Toddlers have no self-regulation. Their emotions can swing like a pendulum.
One moment my toddler asked for an apple and I went to get an apple. The next moment, she screamed “NO APPLE” and blamed you for bringing it over while kicking, screaming, pounding on the floor or throwing things.
A tantrum is not a pretty sight. It can happen at home, in a restaurant, in a toy store, etc. When it happens in a public place, a toddler’s tantrum can be both embarrassing and stressful for the parents.
Despite this, I still want to say this out loud:
I love toddler tantrums and you, as a parent, should, too.
Baby’s Brain Development
Some people will probably say that I’m crazy.
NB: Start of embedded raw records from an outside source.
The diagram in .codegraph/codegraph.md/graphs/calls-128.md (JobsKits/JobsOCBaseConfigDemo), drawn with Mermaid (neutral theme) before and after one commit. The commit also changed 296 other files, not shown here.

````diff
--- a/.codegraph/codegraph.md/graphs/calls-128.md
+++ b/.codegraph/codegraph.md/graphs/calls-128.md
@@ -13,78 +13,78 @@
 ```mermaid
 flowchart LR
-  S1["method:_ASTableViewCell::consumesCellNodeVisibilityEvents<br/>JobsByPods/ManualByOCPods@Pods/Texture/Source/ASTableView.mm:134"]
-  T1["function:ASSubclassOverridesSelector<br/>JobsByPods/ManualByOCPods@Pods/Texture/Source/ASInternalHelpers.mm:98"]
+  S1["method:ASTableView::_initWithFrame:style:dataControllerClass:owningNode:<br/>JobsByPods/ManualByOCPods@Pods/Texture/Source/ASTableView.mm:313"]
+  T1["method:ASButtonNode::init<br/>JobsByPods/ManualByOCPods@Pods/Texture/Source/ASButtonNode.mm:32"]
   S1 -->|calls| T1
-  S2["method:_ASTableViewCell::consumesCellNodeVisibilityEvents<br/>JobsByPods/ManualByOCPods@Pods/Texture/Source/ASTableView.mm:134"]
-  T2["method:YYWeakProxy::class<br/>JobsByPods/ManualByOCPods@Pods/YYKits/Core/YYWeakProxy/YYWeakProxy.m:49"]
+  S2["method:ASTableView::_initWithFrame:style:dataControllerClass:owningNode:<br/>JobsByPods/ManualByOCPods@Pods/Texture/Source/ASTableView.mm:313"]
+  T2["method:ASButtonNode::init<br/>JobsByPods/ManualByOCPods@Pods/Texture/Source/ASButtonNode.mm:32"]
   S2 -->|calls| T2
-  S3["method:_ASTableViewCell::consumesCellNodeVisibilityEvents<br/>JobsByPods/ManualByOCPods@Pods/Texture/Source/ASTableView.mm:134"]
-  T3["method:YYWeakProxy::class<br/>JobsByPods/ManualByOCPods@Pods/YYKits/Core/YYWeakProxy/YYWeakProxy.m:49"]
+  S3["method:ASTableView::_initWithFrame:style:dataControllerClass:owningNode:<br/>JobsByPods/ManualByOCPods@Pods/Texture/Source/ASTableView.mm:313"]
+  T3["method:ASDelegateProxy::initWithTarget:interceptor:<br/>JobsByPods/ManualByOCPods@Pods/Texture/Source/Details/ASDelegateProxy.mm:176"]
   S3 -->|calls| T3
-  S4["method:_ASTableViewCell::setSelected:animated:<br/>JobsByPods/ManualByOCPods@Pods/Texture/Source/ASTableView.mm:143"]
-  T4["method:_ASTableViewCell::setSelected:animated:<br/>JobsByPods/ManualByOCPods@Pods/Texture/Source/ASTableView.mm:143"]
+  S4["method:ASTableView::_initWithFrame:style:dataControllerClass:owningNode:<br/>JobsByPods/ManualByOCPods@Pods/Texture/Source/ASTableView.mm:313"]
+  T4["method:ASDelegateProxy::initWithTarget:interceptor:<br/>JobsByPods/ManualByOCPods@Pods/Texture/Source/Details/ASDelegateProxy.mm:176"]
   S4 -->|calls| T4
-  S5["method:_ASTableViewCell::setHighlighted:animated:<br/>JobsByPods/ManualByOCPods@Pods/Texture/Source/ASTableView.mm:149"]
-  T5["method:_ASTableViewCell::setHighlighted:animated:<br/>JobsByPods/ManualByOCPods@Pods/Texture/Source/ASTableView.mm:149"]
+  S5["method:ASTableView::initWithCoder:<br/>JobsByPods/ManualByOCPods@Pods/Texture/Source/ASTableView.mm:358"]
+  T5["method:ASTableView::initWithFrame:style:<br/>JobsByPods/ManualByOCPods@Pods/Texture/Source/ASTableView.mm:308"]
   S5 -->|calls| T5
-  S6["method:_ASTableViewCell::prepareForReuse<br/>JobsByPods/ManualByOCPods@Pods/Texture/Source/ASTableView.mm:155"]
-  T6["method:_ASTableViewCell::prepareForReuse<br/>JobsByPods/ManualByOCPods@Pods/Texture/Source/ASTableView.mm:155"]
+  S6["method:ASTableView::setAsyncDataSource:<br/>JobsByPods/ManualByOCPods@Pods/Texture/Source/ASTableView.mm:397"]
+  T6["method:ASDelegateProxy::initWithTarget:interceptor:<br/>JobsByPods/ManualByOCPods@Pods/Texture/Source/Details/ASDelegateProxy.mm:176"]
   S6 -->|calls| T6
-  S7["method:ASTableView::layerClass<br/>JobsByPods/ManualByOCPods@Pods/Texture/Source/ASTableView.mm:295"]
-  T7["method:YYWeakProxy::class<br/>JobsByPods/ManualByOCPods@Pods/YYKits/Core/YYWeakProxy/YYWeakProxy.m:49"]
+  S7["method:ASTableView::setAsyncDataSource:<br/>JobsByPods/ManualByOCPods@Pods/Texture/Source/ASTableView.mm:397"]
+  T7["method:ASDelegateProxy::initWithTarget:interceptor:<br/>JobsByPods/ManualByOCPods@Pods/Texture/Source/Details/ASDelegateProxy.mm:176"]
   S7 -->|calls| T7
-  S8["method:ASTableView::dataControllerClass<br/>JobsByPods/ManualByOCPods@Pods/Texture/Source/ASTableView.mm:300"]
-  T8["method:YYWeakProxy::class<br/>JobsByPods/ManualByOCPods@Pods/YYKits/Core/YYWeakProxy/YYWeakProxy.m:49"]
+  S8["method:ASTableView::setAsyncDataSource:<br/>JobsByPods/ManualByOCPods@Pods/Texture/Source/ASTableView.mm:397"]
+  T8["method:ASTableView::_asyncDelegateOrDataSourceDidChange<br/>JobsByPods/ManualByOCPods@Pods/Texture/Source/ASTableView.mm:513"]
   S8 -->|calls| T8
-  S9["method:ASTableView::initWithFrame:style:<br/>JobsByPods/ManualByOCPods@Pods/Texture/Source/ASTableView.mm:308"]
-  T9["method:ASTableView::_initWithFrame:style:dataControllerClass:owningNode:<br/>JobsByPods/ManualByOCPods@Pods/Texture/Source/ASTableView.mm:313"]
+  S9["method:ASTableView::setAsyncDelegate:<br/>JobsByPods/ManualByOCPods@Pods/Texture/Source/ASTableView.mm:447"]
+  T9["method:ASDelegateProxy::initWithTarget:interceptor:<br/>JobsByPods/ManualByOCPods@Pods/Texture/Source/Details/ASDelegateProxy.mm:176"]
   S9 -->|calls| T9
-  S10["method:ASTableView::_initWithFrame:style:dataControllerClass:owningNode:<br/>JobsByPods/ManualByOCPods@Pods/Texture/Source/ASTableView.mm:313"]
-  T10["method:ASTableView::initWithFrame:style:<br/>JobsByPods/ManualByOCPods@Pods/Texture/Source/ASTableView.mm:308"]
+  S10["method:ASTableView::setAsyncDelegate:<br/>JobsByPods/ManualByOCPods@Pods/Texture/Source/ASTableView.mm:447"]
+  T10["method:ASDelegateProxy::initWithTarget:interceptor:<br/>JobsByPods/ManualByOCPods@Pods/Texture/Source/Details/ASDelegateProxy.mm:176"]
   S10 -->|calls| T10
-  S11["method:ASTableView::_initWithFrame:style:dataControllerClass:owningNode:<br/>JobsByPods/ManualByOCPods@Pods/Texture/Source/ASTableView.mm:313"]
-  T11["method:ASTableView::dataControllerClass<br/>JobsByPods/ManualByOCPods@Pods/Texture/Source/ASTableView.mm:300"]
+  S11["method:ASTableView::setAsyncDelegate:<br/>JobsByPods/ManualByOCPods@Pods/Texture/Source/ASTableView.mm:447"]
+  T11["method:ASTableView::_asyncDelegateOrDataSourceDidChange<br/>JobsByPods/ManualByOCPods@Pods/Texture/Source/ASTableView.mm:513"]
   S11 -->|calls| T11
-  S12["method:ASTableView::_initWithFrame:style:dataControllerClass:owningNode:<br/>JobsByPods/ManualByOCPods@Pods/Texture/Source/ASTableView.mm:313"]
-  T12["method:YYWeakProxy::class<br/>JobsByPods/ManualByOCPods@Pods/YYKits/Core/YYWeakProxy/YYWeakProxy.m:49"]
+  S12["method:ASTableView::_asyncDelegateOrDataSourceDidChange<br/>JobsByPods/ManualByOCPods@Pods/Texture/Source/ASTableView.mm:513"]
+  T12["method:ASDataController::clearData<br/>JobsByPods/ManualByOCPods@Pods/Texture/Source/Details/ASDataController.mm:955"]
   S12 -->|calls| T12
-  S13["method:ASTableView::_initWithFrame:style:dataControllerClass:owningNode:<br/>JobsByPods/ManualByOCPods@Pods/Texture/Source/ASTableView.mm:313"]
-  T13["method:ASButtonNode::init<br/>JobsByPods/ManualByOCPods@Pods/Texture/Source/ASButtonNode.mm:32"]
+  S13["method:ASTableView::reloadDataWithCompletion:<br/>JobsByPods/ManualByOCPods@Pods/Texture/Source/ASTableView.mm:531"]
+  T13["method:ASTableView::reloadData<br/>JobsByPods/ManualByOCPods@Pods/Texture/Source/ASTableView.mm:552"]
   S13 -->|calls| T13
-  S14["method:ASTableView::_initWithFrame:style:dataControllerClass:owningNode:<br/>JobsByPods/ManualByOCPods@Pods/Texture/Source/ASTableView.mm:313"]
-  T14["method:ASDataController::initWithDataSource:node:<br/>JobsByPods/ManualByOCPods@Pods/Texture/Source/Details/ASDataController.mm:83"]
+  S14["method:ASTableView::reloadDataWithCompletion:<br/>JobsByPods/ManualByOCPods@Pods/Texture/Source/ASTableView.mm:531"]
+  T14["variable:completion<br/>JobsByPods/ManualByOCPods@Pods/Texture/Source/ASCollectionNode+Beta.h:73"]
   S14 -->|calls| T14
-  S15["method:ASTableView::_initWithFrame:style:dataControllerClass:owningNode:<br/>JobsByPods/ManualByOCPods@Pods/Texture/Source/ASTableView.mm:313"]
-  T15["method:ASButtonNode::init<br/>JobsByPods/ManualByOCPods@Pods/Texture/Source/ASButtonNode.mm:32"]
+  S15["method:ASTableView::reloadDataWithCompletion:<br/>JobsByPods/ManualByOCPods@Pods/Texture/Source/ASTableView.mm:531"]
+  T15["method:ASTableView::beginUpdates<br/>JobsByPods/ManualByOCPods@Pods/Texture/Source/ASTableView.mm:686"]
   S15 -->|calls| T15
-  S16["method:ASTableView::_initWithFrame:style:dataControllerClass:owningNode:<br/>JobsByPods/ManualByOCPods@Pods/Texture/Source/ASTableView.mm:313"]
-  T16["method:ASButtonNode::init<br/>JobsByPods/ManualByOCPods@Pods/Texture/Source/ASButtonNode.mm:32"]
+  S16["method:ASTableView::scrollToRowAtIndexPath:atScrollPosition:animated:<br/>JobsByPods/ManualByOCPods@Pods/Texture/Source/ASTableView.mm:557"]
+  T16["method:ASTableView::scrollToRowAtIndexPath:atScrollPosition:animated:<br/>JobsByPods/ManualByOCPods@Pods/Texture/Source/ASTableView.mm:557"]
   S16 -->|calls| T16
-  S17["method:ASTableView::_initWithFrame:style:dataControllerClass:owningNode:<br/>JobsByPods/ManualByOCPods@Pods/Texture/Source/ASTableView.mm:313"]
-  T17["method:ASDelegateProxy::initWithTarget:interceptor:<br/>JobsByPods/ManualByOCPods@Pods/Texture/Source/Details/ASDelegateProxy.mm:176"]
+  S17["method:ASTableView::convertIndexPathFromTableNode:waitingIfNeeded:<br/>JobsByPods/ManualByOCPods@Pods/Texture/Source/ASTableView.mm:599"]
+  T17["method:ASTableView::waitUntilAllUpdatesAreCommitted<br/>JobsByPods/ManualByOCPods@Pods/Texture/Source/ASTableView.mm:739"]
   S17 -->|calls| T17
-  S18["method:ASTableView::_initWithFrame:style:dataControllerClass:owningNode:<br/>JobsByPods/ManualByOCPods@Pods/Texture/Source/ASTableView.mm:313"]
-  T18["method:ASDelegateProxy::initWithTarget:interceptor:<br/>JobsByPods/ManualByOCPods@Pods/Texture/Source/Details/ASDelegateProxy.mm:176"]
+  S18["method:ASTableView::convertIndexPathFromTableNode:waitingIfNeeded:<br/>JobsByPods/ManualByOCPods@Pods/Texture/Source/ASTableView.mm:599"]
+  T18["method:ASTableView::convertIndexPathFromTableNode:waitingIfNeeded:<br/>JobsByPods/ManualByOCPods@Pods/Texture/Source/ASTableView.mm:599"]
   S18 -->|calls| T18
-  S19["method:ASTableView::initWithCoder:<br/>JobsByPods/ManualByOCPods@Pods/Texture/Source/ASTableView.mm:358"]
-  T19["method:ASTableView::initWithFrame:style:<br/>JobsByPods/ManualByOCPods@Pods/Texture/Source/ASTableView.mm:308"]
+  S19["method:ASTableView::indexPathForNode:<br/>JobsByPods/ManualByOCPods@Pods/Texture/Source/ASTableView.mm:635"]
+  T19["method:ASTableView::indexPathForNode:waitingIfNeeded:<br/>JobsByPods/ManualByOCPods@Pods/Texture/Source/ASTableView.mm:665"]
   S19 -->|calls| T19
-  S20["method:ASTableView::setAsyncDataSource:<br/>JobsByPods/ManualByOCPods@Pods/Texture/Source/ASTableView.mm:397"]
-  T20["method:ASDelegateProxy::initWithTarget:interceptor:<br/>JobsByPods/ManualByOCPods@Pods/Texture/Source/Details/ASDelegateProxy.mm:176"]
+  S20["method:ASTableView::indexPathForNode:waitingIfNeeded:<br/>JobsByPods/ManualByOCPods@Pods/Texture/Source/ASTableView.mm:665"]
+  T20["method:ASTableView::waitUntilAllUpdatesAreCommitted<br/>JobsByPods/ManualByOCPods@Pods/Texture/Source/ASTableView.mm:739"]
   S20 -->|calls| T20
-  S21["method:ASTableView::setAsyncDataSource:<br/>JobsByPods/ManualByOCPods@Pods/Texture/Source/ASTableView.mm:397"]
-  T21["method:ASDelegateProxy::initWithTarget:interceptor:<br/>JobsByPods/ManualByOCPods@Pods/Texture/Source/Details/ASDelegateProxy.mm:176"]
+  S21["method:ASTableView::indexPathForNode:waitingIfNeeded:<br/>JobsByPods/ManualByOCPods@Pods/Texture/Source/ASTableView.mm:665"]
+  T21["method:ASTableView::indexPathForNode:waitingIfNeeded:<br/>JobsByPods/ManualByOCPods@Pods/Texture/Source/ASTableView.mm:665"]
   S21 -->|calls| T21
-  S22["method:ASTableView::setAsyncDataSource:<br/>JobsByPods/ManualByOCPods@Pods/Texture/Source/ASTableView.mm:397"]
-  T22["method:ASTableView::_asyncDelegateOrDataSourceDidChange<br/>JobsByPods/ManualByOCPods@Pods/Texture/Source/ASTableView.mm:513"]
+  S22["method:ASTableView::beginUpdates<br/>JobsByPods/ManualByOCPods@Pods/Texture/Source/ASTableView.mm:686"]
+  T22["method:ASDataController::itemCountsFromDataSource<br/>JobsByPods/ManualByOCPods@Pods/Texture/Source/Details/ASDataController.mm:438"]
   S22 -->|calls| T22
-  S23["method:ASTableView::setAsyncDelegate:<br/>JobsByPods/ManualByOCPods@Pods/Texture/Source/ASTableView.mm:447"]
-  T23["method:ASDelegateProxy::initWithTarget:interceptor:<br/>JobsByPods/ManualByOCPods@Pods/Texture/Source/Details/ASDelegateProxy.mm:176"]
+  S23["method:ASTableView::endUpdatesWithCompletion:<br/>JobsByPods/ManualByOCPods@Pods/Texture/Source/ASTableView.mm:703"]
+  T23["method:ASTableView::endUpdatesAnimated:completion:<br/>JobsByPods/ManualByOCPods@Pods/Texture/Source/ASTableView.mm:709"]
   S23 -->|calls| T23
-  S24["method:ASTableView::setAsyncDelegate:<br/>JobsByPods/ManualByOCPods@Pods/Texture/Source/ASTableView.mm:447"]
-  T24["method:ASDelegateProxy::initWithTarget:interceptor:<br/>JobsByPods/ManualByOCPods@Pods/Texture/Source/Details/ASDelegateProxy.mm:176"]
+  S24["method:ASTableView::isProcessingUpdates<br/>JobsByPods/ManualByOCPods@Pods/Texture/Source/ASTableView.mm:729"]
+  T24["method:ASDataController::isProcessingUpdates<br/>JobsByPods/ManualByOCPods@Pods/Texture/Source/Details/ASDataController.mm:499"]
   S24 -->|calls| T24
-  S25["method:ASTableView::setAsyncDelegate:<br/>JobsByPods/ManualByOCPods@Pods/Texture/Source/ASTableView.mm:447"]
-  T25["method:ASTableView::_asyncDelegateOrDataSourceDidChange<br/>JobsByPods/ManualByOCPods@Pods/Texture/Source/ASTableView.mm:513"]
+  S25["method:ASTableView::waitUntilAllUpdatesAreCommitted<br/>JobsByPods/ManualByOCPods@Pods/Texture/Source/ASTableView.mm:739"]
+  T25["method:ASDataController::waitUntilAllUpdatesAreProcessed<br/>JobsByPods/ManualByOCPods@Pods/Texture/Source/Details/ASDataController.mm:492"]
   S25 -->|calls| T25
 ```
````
But no, I’m not.
I love toddler tantrums because they are actually good for my kid.
If handled properly, tantrums are good for a young child’s brain development.
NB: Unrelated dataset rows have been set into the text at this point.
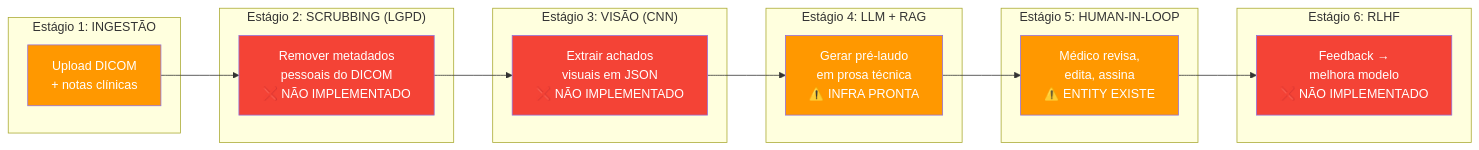
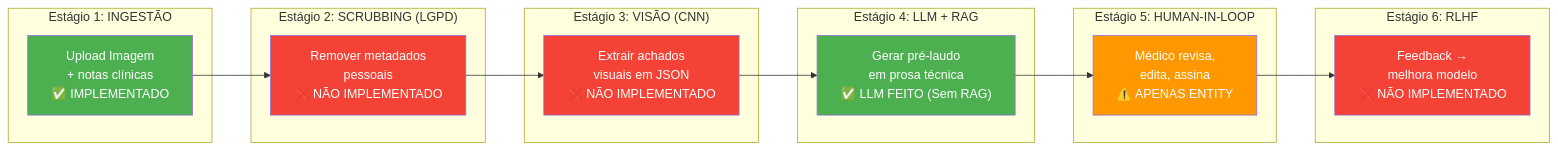
The fifth of 5 diagrams in context/ai-pipeline.md (RyanAguiiarr/Tila_Brain), drawn with Mermaid before and after one commit. The commit also changed other lines of this file and 19 other files, not shown here.

````diff
--- a/context/ai-pipeline.md
+++ b/context/ai-pipeline.md
@@ -412,35 +242,35 @@
 ```mermaid
 graph LR
     subgraph "Estágio 1: INGESTÃO"
-        A1["Upload DICOM<br/>+ notas clínicas"]
+        A1["Upload Imagem<br/>+ notas clínicas<br/>✅ IMPLEMENTADO"]
     end
 
     subgraph "Estágio 2: SCRUBBING (LGPD)"
-        A2["Remover metadados<br/>pessoais do DICOM<br/>❌ NÃO IMPLEMENTADO"]
+        A2["Remover metadados<br/>pessoais<br/>❌ NÃO IMPLEMENTADO"]
     end
 
     subgraph "Estágio 3: VISÃO (CNN)"
         A3["Extrair achados<br/>visuais em JSON<br/>❌ NÃO IMPLEMENTADO"]
     end
 
     subgraph "Estágio 4: LLM + RAG"
-        A4["Gerar pré-laudo<br/>em prosa técnica<br/>⚠️ INFRA PRONTA"]
+        A4["Gerar pré-laudo<br/>em prosa técnica<br/>✅ LLM FEITO (Sem RAG)"]
     end
 
     subgraph "Estágio 5: HUMAN-IN-LOOP"
-        A5["Médico revisa,<br/>edita, assina<br/>⚠️ ENTITY EXISTE"]
+        A5["Médico revisa,<br/>edita, assina<br/>⚠️ APENAS ENTITY"]
     end
 
     subgraph "Estágio 6: RLHF"
         A6["Feedback →<br/>melhora modelo<br/>❌ NÃO IMPLEMENTADO"]
     end
 
     A1 --> A2 --> A3 --> A4 --> A5 --> A6
 
-    style A1 fill:#FF9800,color:#fff
+    style A1 fill:#4CAF50,color:#fff
     style A2 fill:#f44336,color:#fff
     style A3 fill:#f44336,color:#fff
-    style A4 fill:#FF9800,color:#fff
+    style A4 fill:#4CAF50,color:#fff
     style A5 fill:#FF9800,color:#fff
     style A6 fill:#f44336,color:#fff
 ```
````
When babies are born, their brains are not yet well developed.
Developing a baby’s brain is in some way akin to building a house. First, there is the genetic makeup. Genetics determines a basic plan for a child’s brain development. It acts as a blueprint for the brain’s architecture. Then there is life experience as the construction material.
The initial life experience when the brain begins to develop can have a profound influence on the brain’s architecture.
Just as using adequate and quality foundation material can build a good foundation in a house, having adequate and quality initial life experience allows good developmental foundation to form in a baby’s brain.
Emotion regulation is a child’s effort to manage, inhibit, enhance or modulate emotions. The ability to self-regulate lays the groundwork for further brain development.
Studies show that children who can master emotion regulation throw fewer tantrums, recover faster when they have fits, form better friendships and exhibit less behavioral problems. As they grow up, they also tend to do better in school and lead more satisfied lives in adulthood.
Helping children learn to self-regulate is, perhaps, parents’ most important job and temper tantrums are golden opportunities to do so.
When we interact with our kids during their tantrums, we are directly teaching them how to deal with big feelings and how to handle difficulties in life.
This is why parents should not discourage this age-appropriate behavior.
Temper tantrums are the result of our kids trying to assert their independence after the realization that we are separate individuals, but they lack the way to do so. Tantrums are their outlets until they learn to express their needs verbally and calmly.
A temper tantrum doesn’t have to be an unpleasant experience if we can remind ourselves that it is an opportunity for the child to acquire new skills.
The best thing we can do while handling a tantrum is to stay calm.
By being in control of our own emotion, we show our children how they can do it.
I usually imagine how I want my toddler to handle her current frustration and then do exactly that myself.
With practice and guidance, toddlers can gradually learn to soothe themselves.
Use this opportunity to teach them how to properly express their feelings without being destructive (increase self-control), how to describe their needs using words (improve vocabulary) and how to solve a problem in a different way (promote critical thinking). All these are benefits of having a tantrum.
So don’t hate your toddler’s tantrums.
They may be irritating, but you can channel them into valuable experience for your child’s development.
I’ve learned to love tantrums, and I am sure you can too.
For most effective ways to deal with tantrums and help our children grow, check out my book Turning Tantrums Into Triumphs – Step-By-Step Guide To Stopping Temper Tantrums.
Child, N. S. C. o. t. D., 2007. The Timing and Quality of Early Experiences Combine to Shape Brain Architecture: Working Paper No.5. http://developingchild.harvard.edu/resources/reports_and_working_papers/working_papers/wp5/ ↩
Johnson, J. S. & Newport, E. L., 1989. Critical period effects in second language learning: The influence of maturational state on the acquisition of English as a second language. Cognitive Psychology. Volume 21, Issue 1, p. 60–99. ↩
Schore, A. N., 1999. Affect Regulation and the Origin of the Self: The Neurobiology of Emotional Development. s.l.:s.n. ↩